Finn voices his concerns to Rachel who, in her usual selfish ways, tells him that she doesn’t look like Brittany or Santana, but she’s still stripping down to her underwear, and she loves his body just the way it is.

In the locker-room, Finn broaches the subject again with Sam and Artie. As Sam is donning hot pants, he obviously doesn’t have many body image issues (until later in the episode, when Schuester suggests he play another character as the role is too risqué for a high schooler, which Sam misinterprets as him being too fat to pull off his costume), however Artie blames porn for warping females’ perceptions of male bodies:

“I personally blame the internet. Once internet porn was invented, girls could watch without having to make that embarrassing trip to the video store. Internet porn altered the female brain chemistry, making them more like men, and thus, more concerned with our bodies.”

Sounds an awful lot like Naomi Wolf’s argument about porn and its affect on the male brain chemistry, making them more concern with the female body and what it can do for them.

Elsewhere, at the beginning of the episode when the kids are choosing their roles, everyone thinks it would be fitting to have Kurt play Frank N. Furter, to which Kurt replies:

“There’s no way I’m playing a transvestite in high heels and fishnet wearing lipstick,”

as apparently being the only gay man in the club means automatically defaulting to play the tranny.

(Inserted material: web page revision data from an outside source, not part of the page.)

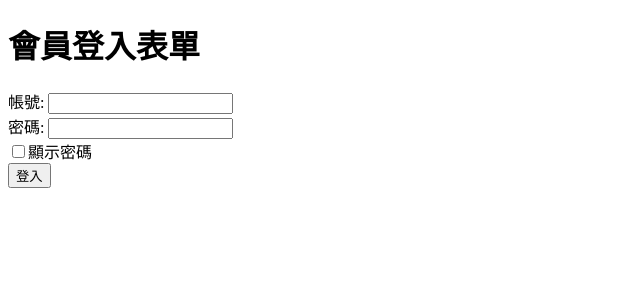
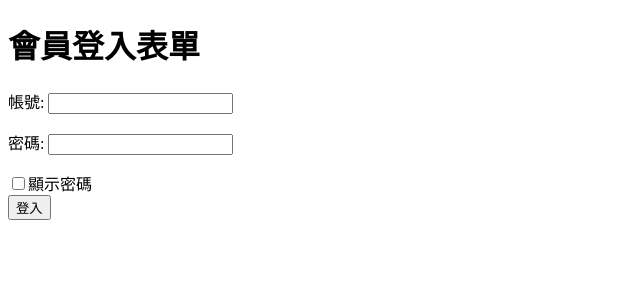
Before and after one commit to XiaoYun3893z/next-base, a Next.js app: page /cs-0425/login-form in a window 1280 px wide. Shown: the top 300 px of the page, without its empty margins (0-640 px from the left). Built offline with nearby package versions, Linux system fonts and the light colour scheme.

Commit message:
會員登入表單-錯誤檢查與呈現

```diff
--- a/pages/cs-0425/login-form.js
+++ b/pages/cs-0425/login-form.js
@@ -1,8 +1,14 @@
 import { useState } from 'react'
 
 export default function LoginForm() {
-  // 狀態為物件，物件的屬性名稱要對應到欄位的名稱
+  // 記錄欄位輸入資料，狀態為物件，物件的屬性名稱要對應到欄位的名稱
   const [user, setUser] = useState({
+    username: '',
+    password: '',
+  })
+
+  // 記錄欄位錯誤訊息的狀態
+  const [errors, setErrors] = useState({
     username: '',
     password: '',
   })
@@ -21,10 +27,45 @@ export default function LoginForm() {
     setUser({ ...user, [e.target.name]: e.target.value })
   }
 
+  // 表單送出事件處理函式
+  const handleSubmit = (e) => {
+    // 阻擋表單預設送出行為
+    e.preventDefault()
+
+    // 表單檢查---START---
+    // 建立一個新的錯誤訊息物件
+    const newErrors = { username: '', password: '' }
+
+    // if (user.username === '') {
+    // 上面寫法常見改為下面這樣，`if(user.username)` 代表有填寫，
+    // 所以反相判斷 `if(!user.username)` 代表沒填寫
+    if (!user.username) {
+      newErrors.username = '帳號為必填'
+    }
+
+    if (user.password === '') {
+      newErrors.password = '密碼為必填'
+    }
+
+    // 檢查完設定到狀態中
+    setErrors(newErrors)
+
+    // 物件屬性值中有非空白字串時，代表有錯誤發生
+    const hasErrors = Object.values(newErrors).some((v) => v)
+
+    if (hasErrors) {
+      return // 函式中作流程控制，會跳出函式不執行之後的程式碼
+    }
+    // 表單檢查--- END ---
+
+    // 檢查沒問題後再送到伺服器
+    alert('送到伺服器')
+  }
+
   return (
     <>
       <h1>會員登入表單</h1>
-      <form onSubmit={() => {}}>
+      <form onSubmit={handleSubmit}>
         <div>
           <label>
             {/* 使用表單元素都應給name屬性 */}
@@ -37,6 +78,7 @@ export default function LoginForm() {
             />
           </label>
         </div>
+        <div className="error">{errors.username} </div>
         <div>
           <label>
             密碼:{' '}
@@ -48,6 +90,7 @@ export default function LoginForm() {
             />
           </label>
         </div>
+        <div className="error">{errors.password}</div>
         <div>
           <input
             type="checkbox"
@@ -59,9 +102,19 @@ export default function LoginForm() {
           顯示密碼
         </div>
         <div>
+          {/* form標記中的button最好加上類型，預設是submit，會觸發表單的submit事件 */}
           <button type="submit">登入</button>
         </div>
       </form>
+      <style jsx>
+        {`
+          .error {
+            color: red;
+            font-size: 13px;
+            height: 16px;
+          }
+        `}
+      </style>
     </>
   )
 }
```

This is particularly poignant, as there is still a lot of misunderstanding in the mainstream about gay, bi, trans etc. people and what exactly their gender roles entail.

Related: Is There Really a Beauty Myth?

The Underlying Message in Glee’s “Duets” Episode.

The Underlying Message in Glee’s “Grilled Cheesus” Episode.

The Underlying Message in Glee’s “Britney/Brittany” Episode.

Elsewhere: [MamaMia] Male Models: Inside Their Straaaange World.

[Jezebel] Glee: Sexy & Scary In All The Wrong Ways.

[Boob Tube] Glee in Pictures: Rocky Horror Glee Show.

Magazines: Disturbing Behaviour—Terry Richardson Does Glee.

 

Über-inappropriate fashion photographer Terry Richardson has done it again, using his magic creepy touch on the cast of Gleeor rather, the most vanilla cast members from Glee, Cory Monteith (Finn Hudson), Dianna Agron (Quinn Fabray) and Lea Michele (Rachel Berry)to turn them into “porny” high schoolers to rival Britney Spears in “Baby, One More Time” (which Michele did a cover of, complete with schoolgirl tartan and feathers in her hair, on the “Britney/Brittany” episode) for the November cover of GQ.

Seriously, when will people stop employing him to work with subjects who, granted, aren’t underage but portray underage characters on a family show, when he is a known predator of underage and vulnerable women?

And does anyone else find Michele extremely offputting, in more ways than one? Or is it just me?

Related: The Underlying Messages of Glee’s “Britney/Brittany” Episode.

Food Fight.

Elsewhere: [GQ] Glee Gone Wild.

[Jezebel] Terry Richardson Makes Glee All Porny.